The easy part of securing the CSCP from the tendency of matter and energy to become more randomly distributed is the barrier to separate the system from the surroundings: something to draw a surface around the CSCP and keep it together. Kauffman mentions vesicles and protein coacervates as possible CSCP microcontainers for the early terrestrial environment, and plenty of other possibilities have been canvassed. It is not very hard to think of a plausible container that could possibly arise to keep polymers in.
The hard part is allowing the CSCP to increase the disorder of its surroundings in order to persist in time. The energy to maintain the CSCP must be coming from somewhere. The CSCP must be part of an overall system of spontaneous reactions that is converting a relatively unstable chemical reactant (or reactants) into a relatively stable chemical product (or products). The CSCP polymers must be intermediates in this net of spontaneous chemical reactions, somewhere on the path between energy-rich ‘food’ and energy-poor ‘waste’.
Condition 3: A Selectively Permeable Edge.
The energetic requirements of this net of reactions also make the easy part- the physical barrier around the CSCP- less easy. The low molecular weight intermediates have to stay in, not just the polymers. The ‘food’ has to get in. The ‘waste’ has to get out. Some selectivity is therefore required in the barrier separating the system from the surroundings. Biological membranes have evolved extraordinarily complex ways of getting the right things in and keeping the wrong things out. I am having a devil of a time trying to make a non-biological membrane to do just one thing: let ethanol through more readily than water. The tendency of matter and energy to become more randomly distributed makes generation of selective membranes a tricky business.
Not just any thermodynamically favourable driving reaction will do. This central driving reaction must proceed relatively slowly, so there are plenty of intermediate molecules around. This reaction must also have many steps, with many intermediates capable of being transformed in various ways. A great deal of complexification of the net of reactions must take place before we arrive at a CSCP. Before a CSCP can form, all of its constituent parts must be present as intermediates in this net of thermodynamically favourable reactions.

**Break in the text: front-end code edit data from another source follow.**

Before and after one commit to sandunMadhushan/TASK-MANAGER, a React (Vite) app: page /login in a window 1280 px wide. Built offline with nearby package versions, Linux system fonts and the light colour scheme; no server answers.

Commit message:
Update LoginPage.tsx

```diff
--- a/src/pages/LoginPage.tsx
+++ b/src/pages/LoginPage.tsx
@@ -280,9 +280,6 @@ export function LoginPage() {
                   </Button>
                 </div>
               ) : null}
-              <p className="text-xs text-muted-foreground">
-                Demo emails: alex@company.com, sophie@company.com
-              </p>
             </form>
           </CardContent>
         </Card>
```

I have only shown a few intermediates in the picture, but very many are required...and the relative sizes of the energy barriers and depths of the energy wells must be such that reasonable quantities of all the substrates present for making catalytic polymers are present.

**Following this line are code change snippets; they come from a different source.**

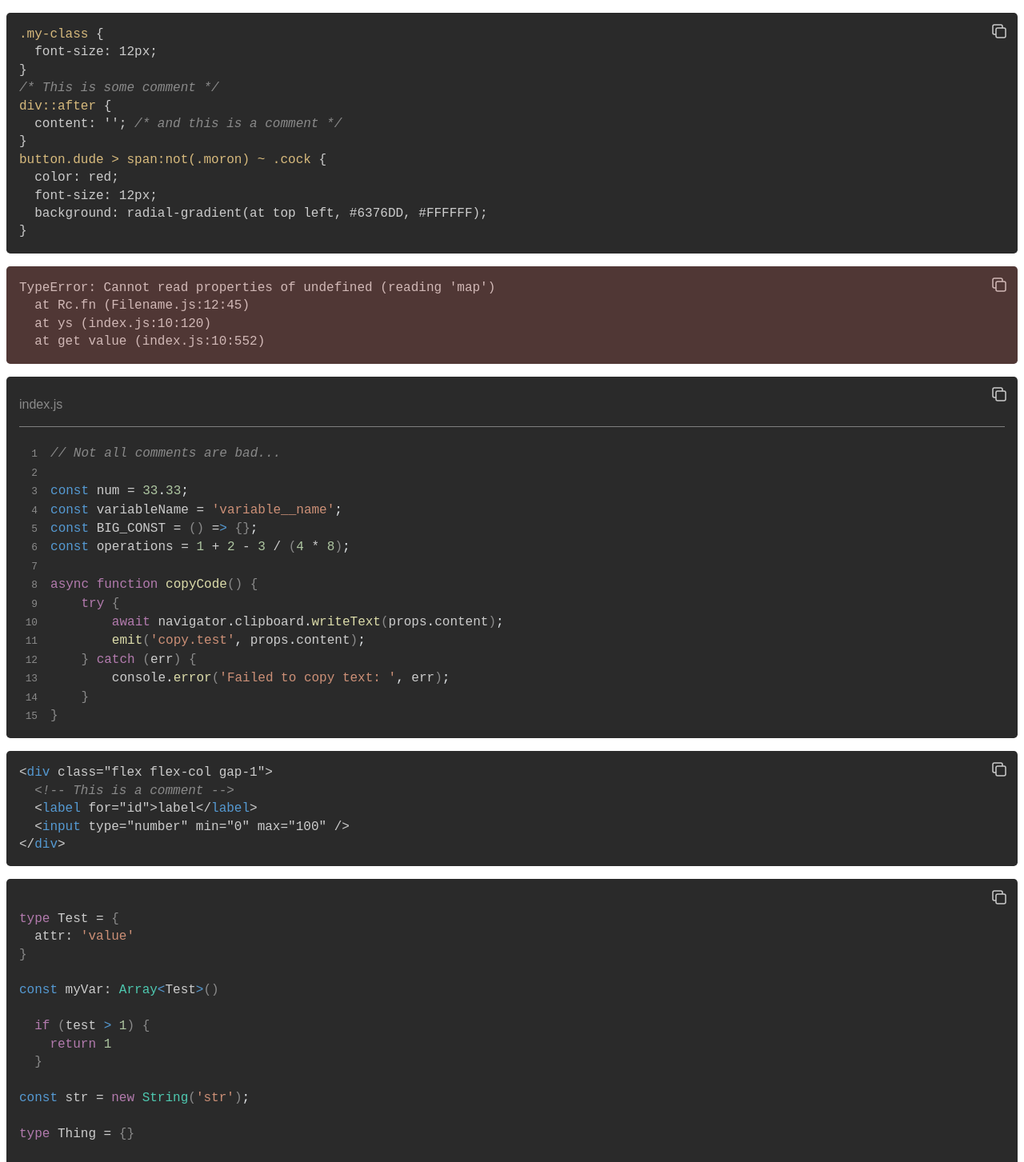
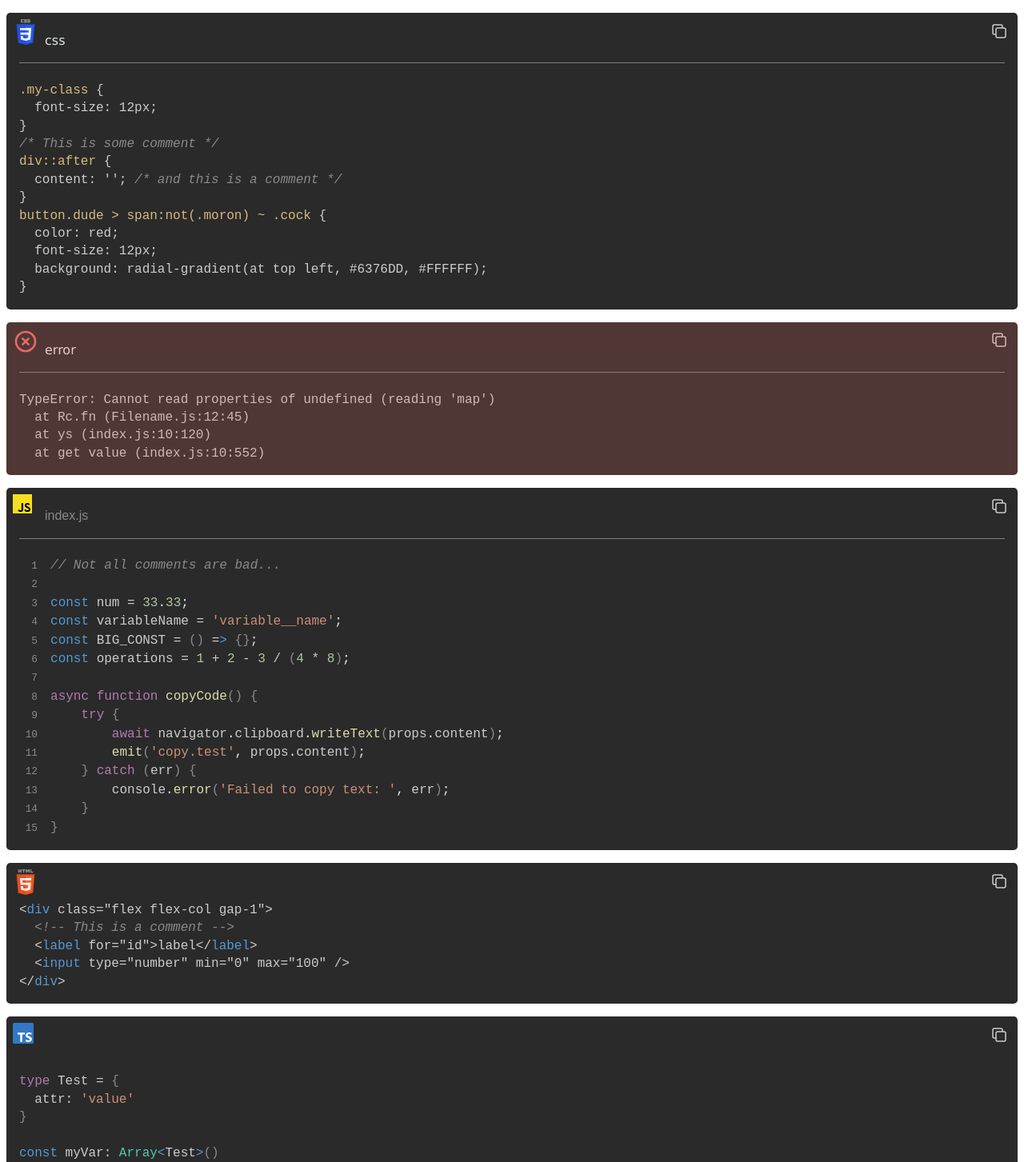
Before and after one commit to graphieros/vue-hi-code, a Vue app: page / in a window 1280 px wide. Shown: the top 1453 px of the page at 80% size. Built offline with nearby package versions, Linux system fonts and the light colour scheme.

Commit message:
Add language icons

```diff
--- a/src/App.vue
+++ b/src/App.vue
@@ -78,12 +78,16 @@ const thing = {
     <TestVueHiCode
       language="css"
       :content="contentCSS"
+      showIcon
+      title="css"
     />
 
     <TestVueHiCode
       :content="contentError"
       language="error"
       color-error="#E46962"
+      showIcon
+      title="error"
     />
 
     <TestVueHiCode
@@ -116,15 +120,18 @@ const thing = {
       :copy-icon-stroke-width="1.5"
       color-css-selector="#D7BA7D"
       line-height="1.4rem"
+      :show-icon="true"
     >
     </TestVueHiCode>
     <TestVueHiCode
       :content="contentHTML"
       language="html"
+      showIcon
     />
     <TestVueHiCode
       :content="contentTs"
       language="typescript"
+      showIcon
     />
     <VueHiCode
       with-copy
--- /dev/null
+++ b/src/components/IconLang.vue
@@ -0,0 +1,72 @@
+<template>
+    <svg v-if="language === 'javascript'" width="24px" height="24px" viewBox="0 0 256 256"
+        xmlns="http://www.w3.org/2000/svg" preserveAspectRatio="xMinYMin meet" fill="#000000">
+        <title>javascript Logo</title>
+        <path d="M0 0h256v256H0V0z" fill="#F7DF1E"></path>
+        <path
+            d="M67.312 213.932l19.59-11.856c3.78 6.701 7.218 12.371 15.465 12.371 7.905 0 12.89-3.092 12.89-15.12v-81.798h24.057v82.138c0 24.917-14.606 36.259-35.916 36.259-19.245 0-30.416-9.967-36.087-21.996M152.381 211.354l19.588-11.341c5.157 8.421 11.859 14.607 23.715 14.607 9.969 0 16.325-4.984 16.325-11.858 0-8.248-6.53-11.17-17.528-15.98l-6.013-2.58c-17.357-7.387-28.87-16.667-28.87-36.257 0-18.044 13.747-31.792 35.228-31.792 15.294 0 26.292 5.328 34.196 19.247L210.29 147.43c-4.125-7.389-8.591-10.31-15.465-10.31-7.046 0-11.514 4.468-11.514 10.31 0 7.217 4.468 10.14 14.778 14.608l6.014 2.577c20.45 8.765 31.963 17.7 31.963 37.804 0 21.654-17.012 33.51-39.867 33.51-22.339 0-36.774-10.654-43.819-24.574">
+        </path>
+    </svg>
+
+    <svg v-else-if="language === 'typescript'" xmlns="http://www.w3.org/2000/svg" fill="none" width="26px" height="26px"
+        viewBox="0 0 512 512">
+        <title>Typescript Logo</title>
+        <rect fill="#3178c6" height="512" rx="50" width="512" />
+        <rect fill="#3178c6" height="512" rx="50" width="512" />
+        <path clip-rule="evenodd"
+            d="m316.939 407.424v50.061c8.138 4.172 17.763 7.3 28.875 9.386s22.823 3.129 35.135 3.129c11.999 0 23.397-1.147 34.196-3.442 10.799-2.294 20.268-6.075 28.406-11.342 8.138-5.266 14.581-12.15 19.328-20.65s7.121-19.007 7.121-31.522c0-9.074-1.356-17.026-4.069-23.857s-6.625-12.906-11.738-18.225c-5.112-5.319-11.242-10.091-18.389-14.315s-15.207-8.213-24.18-11.967c-6.573-2.712-12.468-5.345-17.685-7.9-5.217-2.556-9.651-5.163-13.303-7.822-3.652-2.66-6.469-5.476-8.451-8.448-1.982-2.973-2.974-6.336-2.974-10.091 0-3.441.887-6.544 2.661-9.308s4.278-5.136 7.512-7.118c3.235-1.981 7.199-3.52 11.894-4.615 4.696-1.095 9.912-1.642 15.651-1.642 4.173 0 8.581.313 13.224.938 4.643.626 9.312 1.591 14.008 2.894 4.695 1.304 9.259 2.947 13.694 4.928 4.434 1.982 8.529 4.276 12.285 6.884v-46.776c-7.616-2.92-15.937-5.084-24.962-6.492s-19.381-2.112-31.066-2.112c-11.895 0-23.163 1.278-33.805 3.833s-20.006 6.544-28.093 11.967c-8.086 5.424-14.476 12.333-19.171 20.729-4.695 8.395-7.043 18.433-7.043 30.114 0 14.914 4.304 27.638 12.912 38.172 8.607 10.533 21.675 19.45 39.204 26.751 6.886 2.816 13.303 5.579 19.25 8.291s11.086 5.528 15.415 8.448c4.33 2.92 7.747 6.101 10.252 9.543 2.504 3.441 3.756 7.352 3.756 11.733 0 3.233-.783 6.231-2.348 8.995s-3.939 5.162-7.121 7.196-7.147 3.624-11.894 4.771c-4.748 1.148-10.303 1.721-16.668 1.721-10.851 0-21.597-1.903-32.24-5.71-10.642-3.806-20.502-9.516-29.579-17.13zm-84.159-123.342h64.22v-41.082h-179v41.082h63.906v182.918h50.874z"
+            fill="#fff" fill-rule="evenodd" />
+    </svg>
+
+    <svg v-else-if="language === 'css'" viewBox="0 0 362.73401 511.99998" height="32px" width="32px">
+        <title>CSS3 Logo</title>
+        <g transform="translate(-193.633,-276.3622)">
+            <g transform="translate(119,276.3622)">
+                <polygon id="polygon2989"
+                    points="437.367,100.62 404.321,470.819 255.778,512 107.644,470.877 74.633,100.62 "
+                    style="fill: #264de4" />
+                <polygon id="polygon2991" points="376.03,447.246 404.27,130.894 256,130.894 256,480.523 "
+                    style="fill: #2965f1" />
+                <polygon id="polygon2993" points="150.31,268.217 154.38,313.627 256,313.627 256,268.217 "
+                    style="fill: #ebebeb" />
+                <polygon id="polygon2995"
+                    points="256,176.305 255.843,176.305 142.132,176.305 146.26,221.716 256,221.716 "
+                    style="fill: #ebebeb" />
+                <polygon id="polygon2997"
+                    points="256,433.399 256,386.153 255.801,386.206 205.227,372.55 201.994,336.333 177.419,336.333 156.409,336.333 162.771,407.634 255.791,433.457 "
+                    style="fill: #ebebeb" />
+                <path id="path2999" d="m 160,0 55,0 0,23 -32,0 0,23 32,0 0,23 -55,0 z" fill="#8A8A8A" />
+                <path id="path3001" d="m 226,0 55,0 0,20 -32,0 0,4 32,0 0,46 -55,0 0,-21 32,0 0,-4 -32,0 z"
+                    fill="#8A8A8A" />
+                <path id="path3003" d="m 292,0 55,0 0,20 -32,0 0,4 32,0 0,46 -55,0 0,-21 32,0 0,-4 -32,0 z"
+                    fill="#8A8A8A" />
+                <polygon id="polygon3005"
+                    points="311.761,313.627 306.49,372.521 255.843,386.191 255.843,433.435 348.937,407.634 349.62,399.962 360.291,280.411 361.399,268.217 369.597,176.305 255.843,176.305 255.843,221.716 319.831,221.716 315.699,268.217 255.843,268.217 255.843,313.627 "
+                    style="fill: #ffffff" />
+            </g>
+        </g>
+    </svg>
+
+    <svg v-else-if="language === 'html'" xmlns="http://www.w3.org/2000/svg" viewBox="0 0 512 512" height="32px"
+        width="32px">
+        <title>HTML5 Logo</title>
+        <path
+            d="M108.4 0h23v22.8h21.2V0h23v69h-23V46h-21v23h-23.2M206 23h-20.3V0h63.7v23H229v46h-23M259.5 0h24.1l14.8 24.3L313.2 0h24.1v69h-23V34.8l-16.1 24.8l-16.1-24.8v34.2h-22.6M348.7 0h23v46.2h32.6V69h-55.6"
+            fill="#8A8A8A" />
+        <path fill="#e44d26" d="M107.6 471l-33-370.4h362.8l-33 370.2L255.7 512" />
+        <path fill="#f16529" d="M256 480.5V131H404.3L376 447" />
+        <path fill="#ebebeb"
+            d="M142 176.3h114v45.4h-64.2l4.2 46.5h60v45.3H154.4M156.4 336.3H202l3.2 36.3 50.8 13.6v47.4l-93.2-26" />
+        <path fill="#fff" d="M369.6 176.3H255.8v45.4h109.6M361.3 268.2H255.8v45.4h56l-5.3 59-50.7 13.6v47.2l93-25.8" />
+    </svg>
+
+    <svg v-else-if="language === 'error'" xmlns="http://www.w3.org/2000/svg" height="32px" width="32px" style="fill: transparent;overflow: hidden;" viewBox="0 0 1024 1024" version="1.1"><path d="M512 853.333333a341.333333 341.333333 0 1 1 341.333333-341.333333 341.333333 341.333333 0 0 1-341.333333 341.333333z m0-768a426.666667 426.666667 0 1 0 426.666667 426.666667A426.666667 426.666667 0 0 0 512 85.333333z m110.506667 256L512 451.84 401.493333 341.333333 341.333333 401.493333 451.84 512 341.333333 622.506667 401.493333 682.666667 512 572.16 622.506667 682.666667 682.666667 622.506667 572.16 512 682.666667 401.493333z" fill="#E46962"/></svg>
+</template>
+
+<script setup>
+defineProps({
+    language: {
+        type: String,
+    },
+});
+</script>
--- a/src/components/vue-hi-code.vue
+++ b/src/components/vue-hi-code.vue
@@ -1,6 +1,7 @@
 <script setup>
 import { computed } from 'vue';
 import IconCopy from "./IconCopy.vue";
+import IconLang from './IconLang.vue';
 
 const props = defineProps({
     content: {
@@ -137,6 +138,10 @@ const props = defineProps({
         type: String,
         default: '#D7BA7D'
     },
+    showIcon: {
+        type: Boolean,
+        default: false
+    }
 });
 
 const emit = defineEmits(['copy']);
@@ -287,7 +292,7 @@ function highlightCode(code, language) {
     let codeWithTitle = code;
 
     if (props.title) {
-        codeWithTitle = `<div class="code-title">${props.title}</div>\n${code}`;
+        codeWithTitle = `<div class="code-title ${props.showIcon ? 'code-title-with-icon' : ''}">${props.title}</div>\n${code}`;
     }
 
     if (props.withLineNumbers) {
@@ -320,6 +325,9 @@ async function copyCode() {
 
 <template>
     <code class="code-wrapper">
+        <div class="code-icon" v-if="showIcon">
+            <IconLang :language="language"/>
+        </div>
         <button
             v-if="withCopy" class="code-copy"
             @click="copyCode"
@@ -333,7 +341,7 @@ async function copyCode() {
         </button>
         <pre
             v-html="highlightedCode.codeWithTitle"
-            class="code-container"
+            :class="`code-container ${showIcon && !title ? 'code-container-icon-notitle' : ''}`"
             ref="codeContent"
             :style="{
                 '--background-color': backgroundColor,
@@ -394,6 +402,12 @@ async function copyCode() {
     box-shadow: 0 6px 12px #1A1A1A80;
 }
 
+.code-icon {
+    position: absolute;
+    top: 0.5rem;
+    left: 0.5rem;
+}
+
 .code-container {
     background-color: var(--background-color);
     border-radius: var(--border-radius);
@@ -407,6 +421,10 @@ async function copyCode() {
     white-space: pre-wrap;
     word-wrap: break-word;
     line-height: var(--line-height);
+}
+
+.code-container-icon-notitle {
+    padding-top: 3rem;
 }
 
 .error-wrapper {
@@ -428,6 +446,14 @@ async function copyCode() {
     font-family: var(--title-font-family);
     font-size: var(--title-font-size);
     padding: 0.5rem 0 1rem 0;
+}
+
+::v-deep(.code-title-with-icon) {
+    border-bottom: 1px solid grey;
+    color: var(--color-title);
+    font-family: var(--title-font-family);
+    font-size: var(--title-font-size);
+    padding: 0.5rem 0 1rem 2rem;
 }
 
 /* Keyword Styles */
```
Also changed, not shown: package.json (line endings or trailing spaces), 1 other file (tests, documents, lock files or other folders).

(1) Living systems
(2) Systems we have designed ourselves with a great deal of effort.
The question of how systems meeting these requirements can spontaneously arise is the key question for the origin of life.